It was at the Fourth National Council of Toledo and through his influence that a decree was promulgated commanding and requiring all bishops to establish seminaries in their cathedral cities, along the lines of the school associated with Isidore already existing at Seville. Within his own jurisdiction he had availed himself of the resources of education to counteract the growing influence of Gothic barbarism. His was the quickening spirit that animated the educational movement of which Seville was the centre. The study of Greek and Hebrew as well as the liberal arts, was prescribed. Interest in law and medicine was also encouraged. Through the authority of the fourth council this policy of education was made obligatory upon all the bishops of the kingdom.

Saint Sabas

Saint Sabas

Patriarchal Abbot in Palestine
(439-531)

Saint Sabas, one of the most renowned patriarchs of the monks of Palestine, was born in the year 439, near Caesarea. At the age of fifteen, in the absence of his parents, he suffered under the conduct of an uncle, and weary of the world’s problems decided to forsake the world and enter a monastery not far from his family home. After he had spent ten years in religious life, his two uncles and his parents attempted to persuade him to leave the monastery to which he had migrated in Palestine. He replied: Do you want me to be a deserter, leaving God after placing myself in His service? If those who abandon the militia of earthly kings are severely punished, what chastisement would I not deserve if I abandoned that of the King of heaven?

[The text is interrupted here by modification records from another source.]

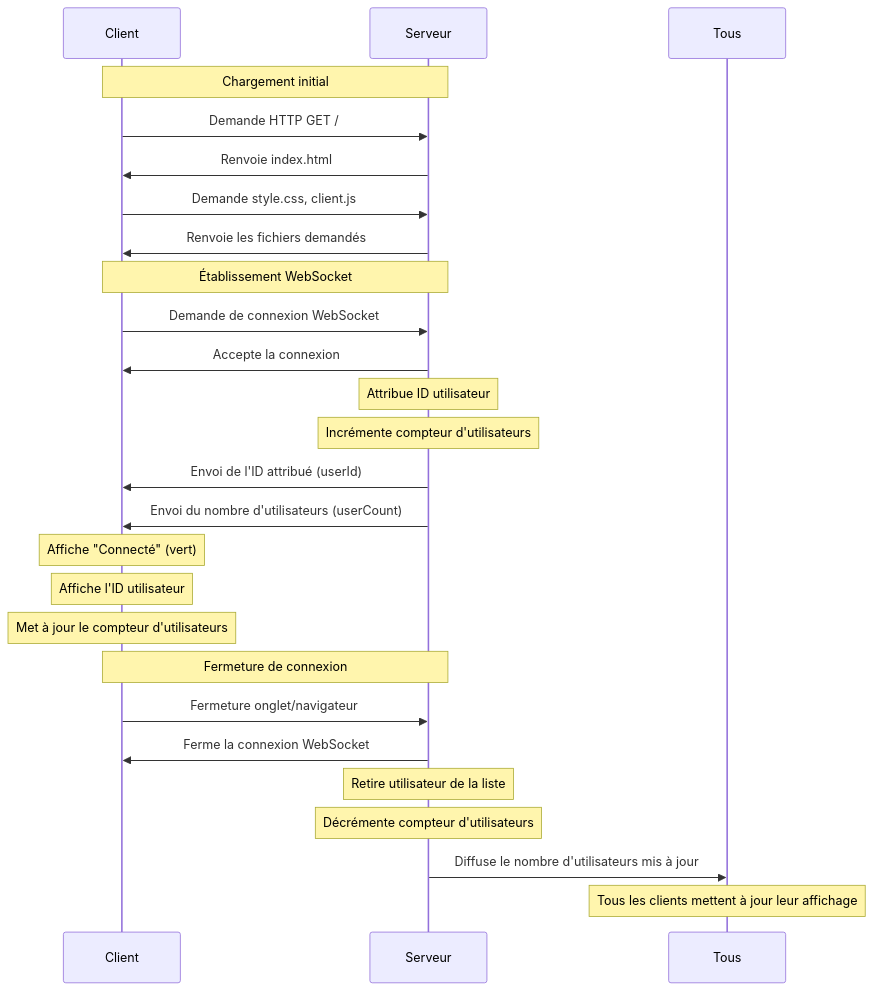
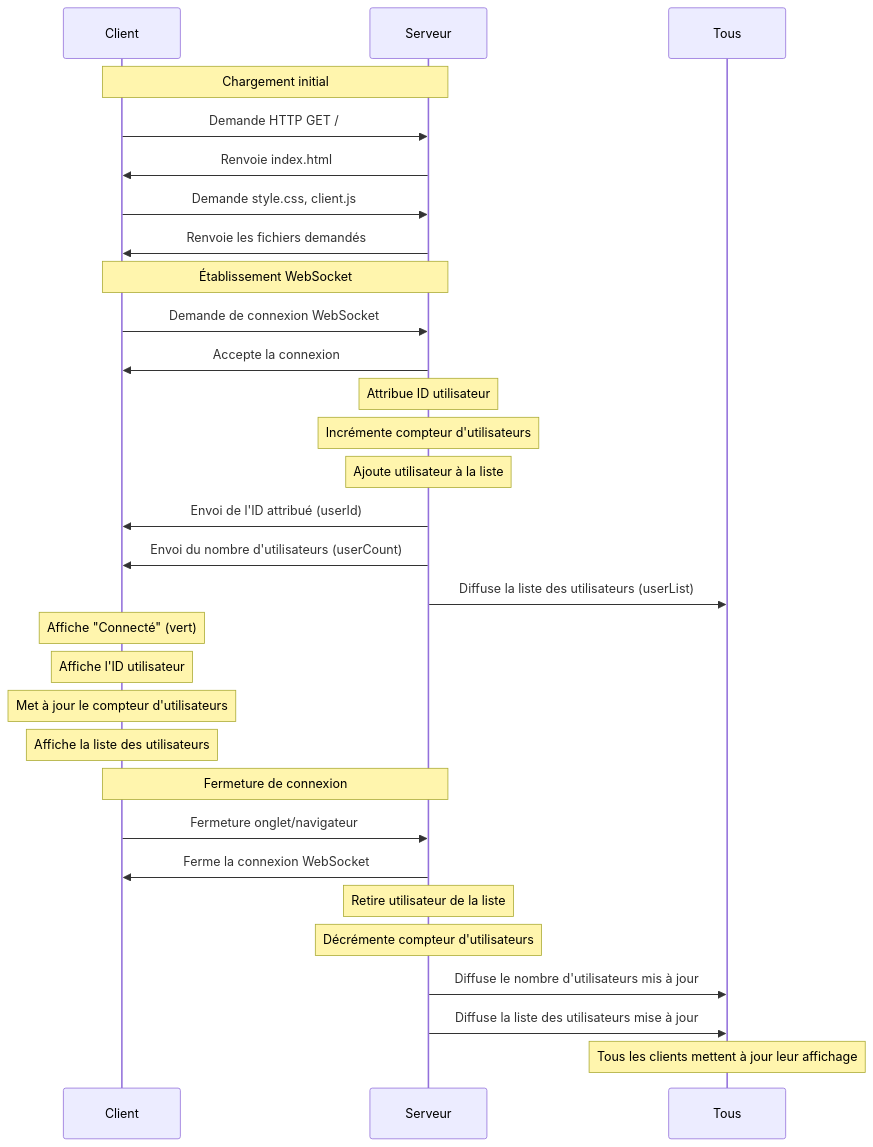
The first of 2 diagrams in docs/technical.md (nicolasmbronner/basic-websocket-prototype), drawn with Mermaid before and after one commit. The commit also changed other lines of this file and 5 other files, not shown here.

````diff
--- a/docs/technical.md
+++ b/docs/technical.md
@@ -9,30 +9,34 @@
 ```mermaid
 sequenceDiagram
     participant C as Client
     participant S as Serveur
 
     Note over C,S: Chargement initial
     C->>S: Demande HTTP GET /
     S->>C: Renvoie index.html
     C->>S: Demande style.css, client.js
     S->>C: Renvoie les fichiers demandés
     
     Note over C,S: Établissement WebSocket
     C->>S: Demande de connexion WebSocket
     S->>C: Accepte la connexion
     Note over S: Attribue ID utilisateur
     Note over S: Incrémente compteur d'utilisateurs
+    Note over S: Ajoute utilisateur à la liste
     S->>C: Envoi de l'ID attribué (userId)
     S->>C: Envoi du nombre d'utilisateurs (userCount)
+    S->>Tous: Diffuse la liste des utilisateurs (userList)
     Note over C: Affiche "Connecté" (vert)
     Note over C: Affiche l'ID utilisateur
     Note over C: Met à jour le compteur d'utilisateurs
+    Note over C: Affiche la liste des utilisateurs
     
     Note over C,S: Fermeture de connexion
     C->>S: Fermeture onglet/navigateur
     S->>C: Ferme la connexion WebSocket
     Note over S: Retire utilisateur de la liste
     Note over S: Décrémente compteur d'utilisateurs
     S->>Tous: Diffuse le nombre d'utilisateurs mis à jour
+    S->>Tous: Diffuse la liste des utilisateurs mise à jour
     Note over Tous: Tous les clients mettent à jour leur affichage
 ```
````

When he was thirty years old, desiring greater solitude, he began to live an angelic life so far above nature that he seemed no longer to have a body. The young sage, as he was called by Saint Euthymius, Abbot of a nearby monastery, dwelt in a cavern on a mountain near Jerusalem, where he prayed, sang Psalms and wove baskets of palm branches. He was forty-five years old when he began to direct those who came to live as hermits, as he did, and he gave each of them a place to build a cell; soon this was the largest monastery of Palestine. He left the region when certain agitators complained of him, for he considered himself incapable of maintaining good discipline. The Patriarch of Jerusalem, Sallustus, did not easily credit the complaints, and instead ordained Sabas a priest, that he might say Mass for his disciples — for they had been displeased by his lack of desire for that honor. He was at that time fifty-three years old. The Patriarch presented him to them as their father, whom they should obey and honor, and made him Superior of all the Palestine monasteries. But several monks remained obstinate, and Saint Sabas again went elsewhere, to a cavern near Scythopolis.

As the years passed, he was in charge of seven monasteries; but his influence was not limited to Palestine. The heresies afflicting religion were being sustained by the emperor of Constantinople, who had exiled the Catholic Patriarch of that city, Elias. Saint Sabas converted the one who had replaced Elias, and wrote to the emperor that he should cease to persecute the Church of Jerusalem, and to impose taxes on the cities of Palestine which they were unable to pay. In effect, the people were reduced to extreme misery. The emperor died soon afterwards, and the pious Justin replaced him. Justin restored the true faith by an edict and recalled the exiles, re-establishing the exiled prelates in their sees.

When Saint Sabas was ninety-one years old, he made the long journey to Constantinople to ask Justinian, successor to Justin, not to act with severity against the province of Palestine, where a revolt had occurred by the non-submission of a group of Samaritans. The emperor honored him highly and wished to endow his monasteries with wealth, but the holy Patriarch asked him to use the riches he was offering to build a hospice for pilgrims in Jerusalem, to decorate the unfinished Church of the Blessed Virgin, to build a fortress where the monks could take refuge when barbarians invaded the land, and finally, to re-establish preaching of the true Faith, by edicts proscribing the various errors being propagated. The holy Abbot lived to be ninety-two years old, and died in 531, in the arms of the monks of his first monastery.

Les Petits Bollandistes: Vies des Saints, by Msgr. Paul Guérin (Bloud et Barral: Paris, 1882), Vol. 14